[Revision tracking records]:

*** Begin section ***

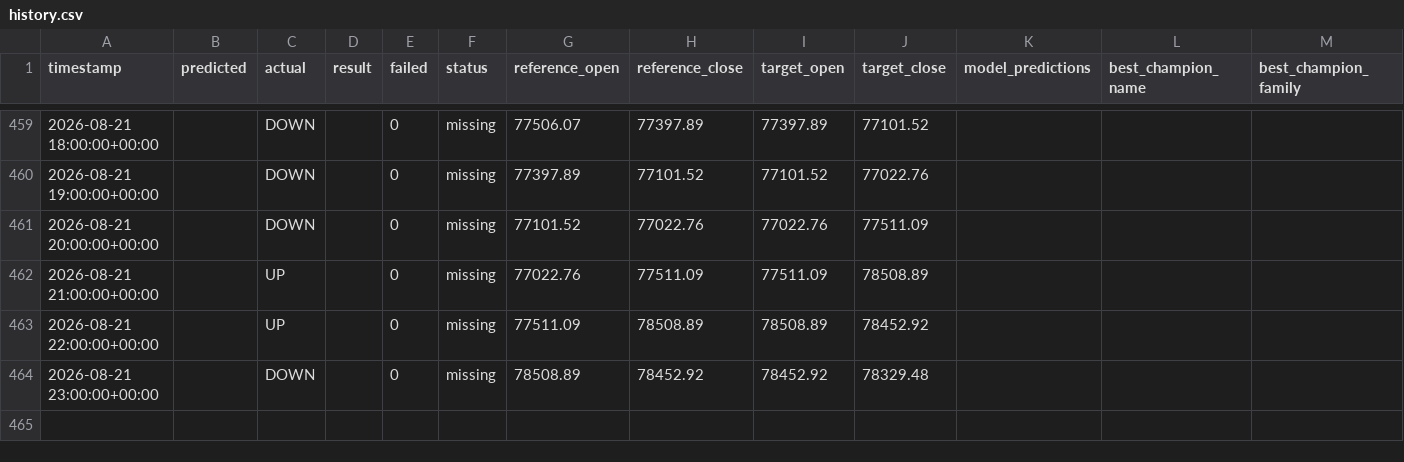
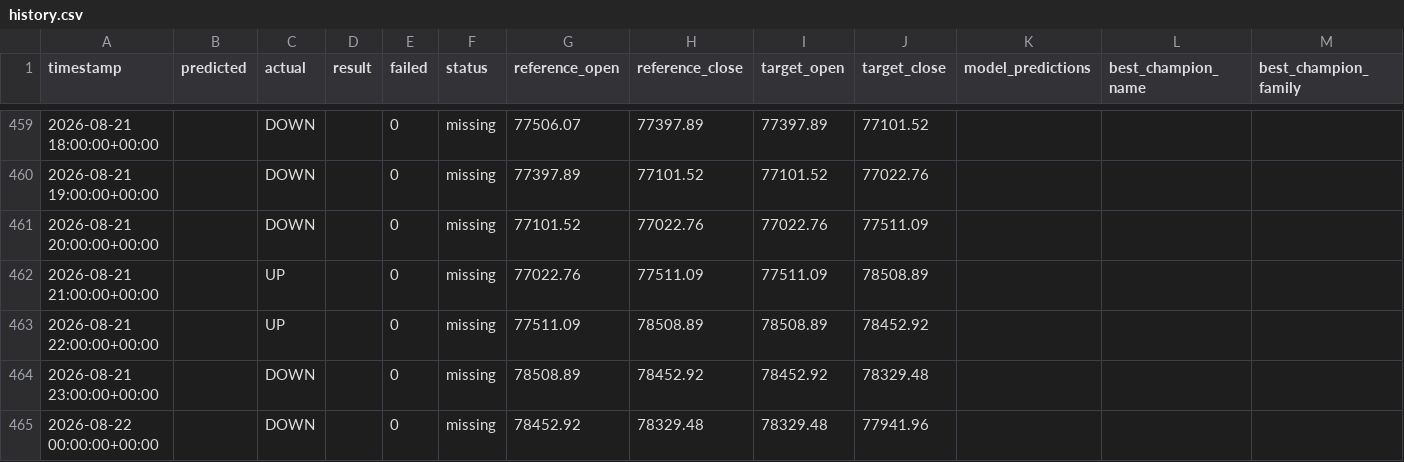
Before and after one commit to devMuniz02/btc-hourly-tournament, a CSV file: artifacts/btc/market_hours/history.csv, drawn as a sheet; only a part is shown, gaps mark what is left out; rows hold the shown columns only; the diff names each change by its address in the sheet, - before the commit and + after, or states it on an @@ line.

Commit message:
BTC forward backfill artifacts [skip ci]

```diff
--- a/artifacts/btc/market_hours/history.csv
+++ b/artifacts/btc/market_hours/history.csv
+row 465: 2026-08-22 00:00:00+00:00 |  | DOWN |  | 0 | missing | 78452.92 | 78329.48 | 78329.48 | 77941.96
```
Also changed, not shown: 24 other files.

*** End section ***

[REQUIRED WORK]:
Every line that contains the string "shown" should be copied from the entries.

[RESULT]:
Before and after one commit to devMuniz02/btc-hourly-tournament, a CSV file: artifacts/btc/market_hours/history.csv, drawn as a sheet; only a part is shown, gaps mark what is left out; rows hold the shown columns only; the diff names each change by its address in the sheet, - before the commit and + after, or states it on an @@ line.
Also changed, not shown: 24 other files.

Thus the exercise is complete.